- Single topology is the default topology for Cisco IOS software.
- Multi topology: This means one SPF tree per address-family. One for IPv4 and another for IPv6. In this case, it's not required IPv6 in every single link that has IPv4 configured and vice-versa.
- Multi topology is the default for Cisco IOS XR software.
- It runs over IPv4 protocol.
- It does advertise only IPv4 prefixes.
- It uses IPv6 link-local address. This means, as long as IPv6 is enable, even an global IPv6 address is not configured on the interface, it works.
- Global IPv6 address and IPv4 address are only in the payload of the OSPFv3 packets.
- LSA type 1 and LSA type 2, does not contain Global IPv6 addresses, instead it uses link-local addresses. OSPFv2 does use global IPv4.
- the SPF trees are build based on LSA type 1 and LSA type 2.
- Prefixes are carried in other LSAs, LSA type 3, type 4, type 5, type 7, type 8, and type 9.
- Type 8 and Type 9 are the new in OSPFv3.
- It builds one tree per address family. Similar to IS-IS multi-topology.
OSPFv3 is closer to IS-IS protocol in the sense, the tree is built not based on global prefixes.
In regards to the link you mentioned about.

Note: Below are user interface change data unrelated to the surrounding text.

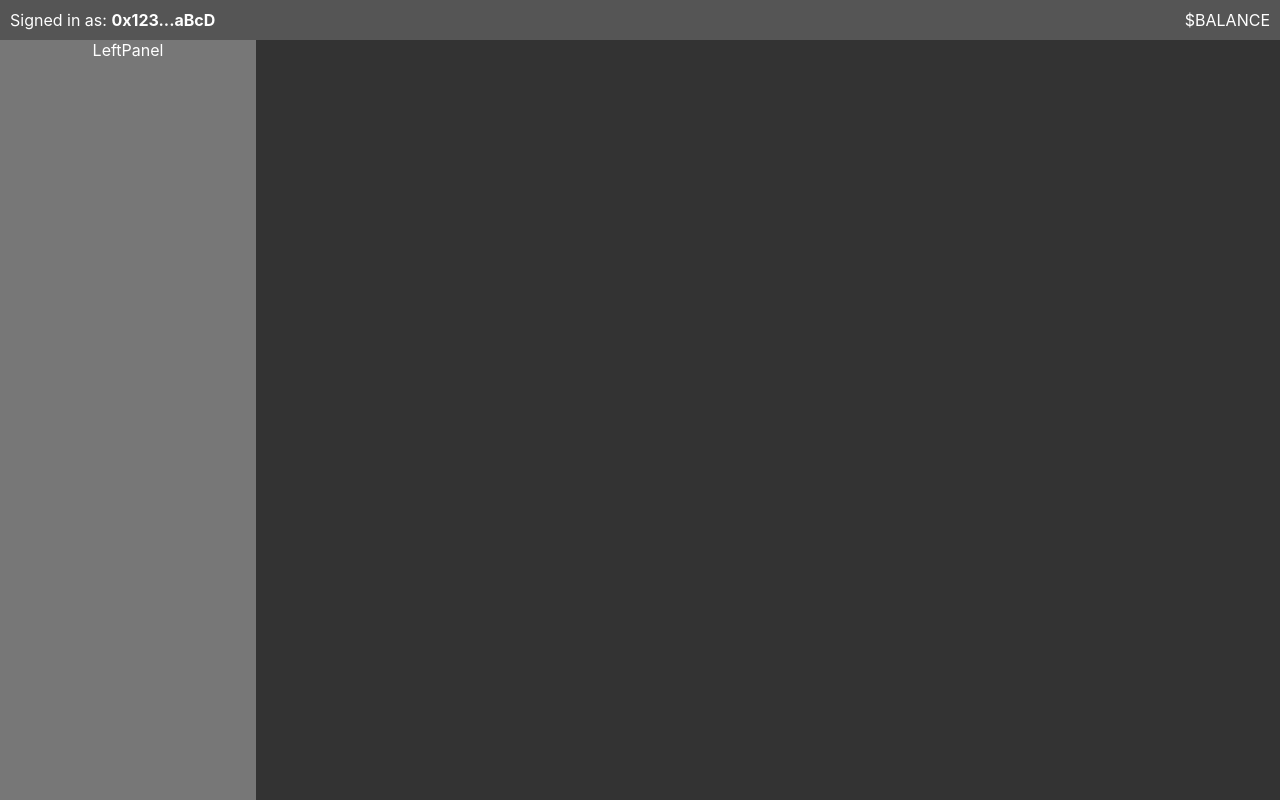
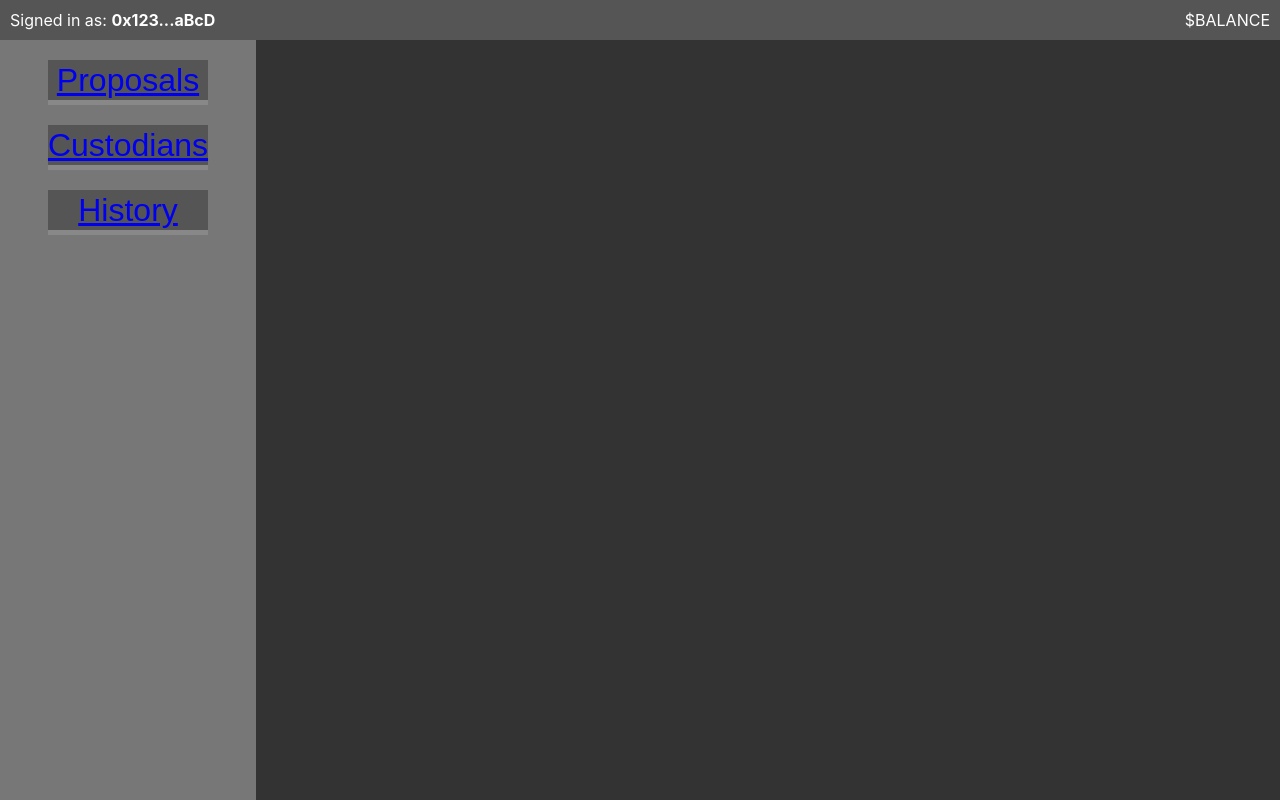
Before and after one commit to bradj00/multi-sig-wallet, a React (Create React App) app: page / in a window 1280 px wide. Built offline with nearby package versions, Linux system fonts and the light colour scheme.

Commit message:
more styling

```diff
--- a/package.json
+++ b/package.json
@@ -8,6 +8,7 @@
     "@testing-library/user-event": "^13.5.0",
     "react": "^17.0.2",
     "react-dom": "^17.0.2",
+    "react-router-dom": "^6.2.1",
     "react-scripts": "5.0.0",
     "web-vitals": "^2.1.4"
   },
--- a/src/App.js
+++ b/src/App.js
@@ -3,7 +3,6 @@ import './App.css';
 import ContractWalletBalance from './components/ContractWalletBalance';
 import LeftPanel from './components/LeftPanel';
 import Header from './components/Header';
-
 
 const Styles={
   container: {
@@ -38,6 +37,7 @@ const Styles={
 
 function App() {
   return (
+
     <div className="App" style={Styles.container}>
       <div style={Styles.header}>
         <Header />
--- /dev/null
+++ b/src/components/Custodians.jsx
@@ -0,0 +1,9 @@
+import React from 'react'
+
+const Custodians = () => {
+  return (
+    <div>Custodians</div>
+  )
+}
+
+export default Custodians
--- /dev/null
+++ b/src/components/History.jsx
@@ -0,0 +1,9 @@
+import React from 'react'
+
+const History = () => {
+  return (
+    <div>History</div>
+  )
+}
+
+export default History
--- a/src/components/LeftPanel.jsx
+++ b/src/components/LeftPanel.jsx
@@ -1,12 +1,27 @@
-import React from 'react'
-
+import React from 'react';
+import {
+  BrowserRouter as Router,
+  Routes,
+  Route,
+  Link
+} from "react-router-dom";
+import Proposals from './Proposals';
+import Custodians from './Custodians';
+import History from './History';
+import '../styles/styles.css'
 
 
 const LeftPanel = () => {
   return (
-    <div >
-        LeftPanel
+    <Router>
+    <div className="menu">
+    <ul>
+        <li> <Link to="/Proposals">Proposals</Link> </li>
+        <li> <Link to="/Custodians">Custodians</Link> </li>
+        <li> <Link to="/History">History</Link> </li>
+    </ul>
     </div>
+  </Router>
   )
 }
 
--- /dev/null
+++ b/src/components/Proposals.jsx
@@ -0,0 +1,9 @@
+import React from 'react'
+
+const Proposals = () => {
+  return (
+    <div>Proposals</div>
+  )
+}
+
+export default Proposals
--- /dev/null
+++ b/src/styles/styles.css
@@ -0,0 +1,22 @@
+ul {
+    list-style-type: none;
+    padding: 0;
+
+  }
+
+  .menu ul {
+
+    margin: 0;
+
+  }
+
+  .menu li {
+    margin-top: 20px;
+    background-color: #555;
+    font-family: sans-serif;
+    font-size: 2em;
+    line-height: 40px;
+    height: 40px;
+    border-bottom: 5px solid #888;
+
+  }
```
Also changed, not shown: 1 other file (tests, documents, lock files or other folders).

Everything mentioned about OSPF, it's about OSPFv2. Many characteristics of OSPFv2 does not apply on OSPFv3.
This following link has some highlights between OSPFv2 and OSPFv3.
Hope this clarify your confusion.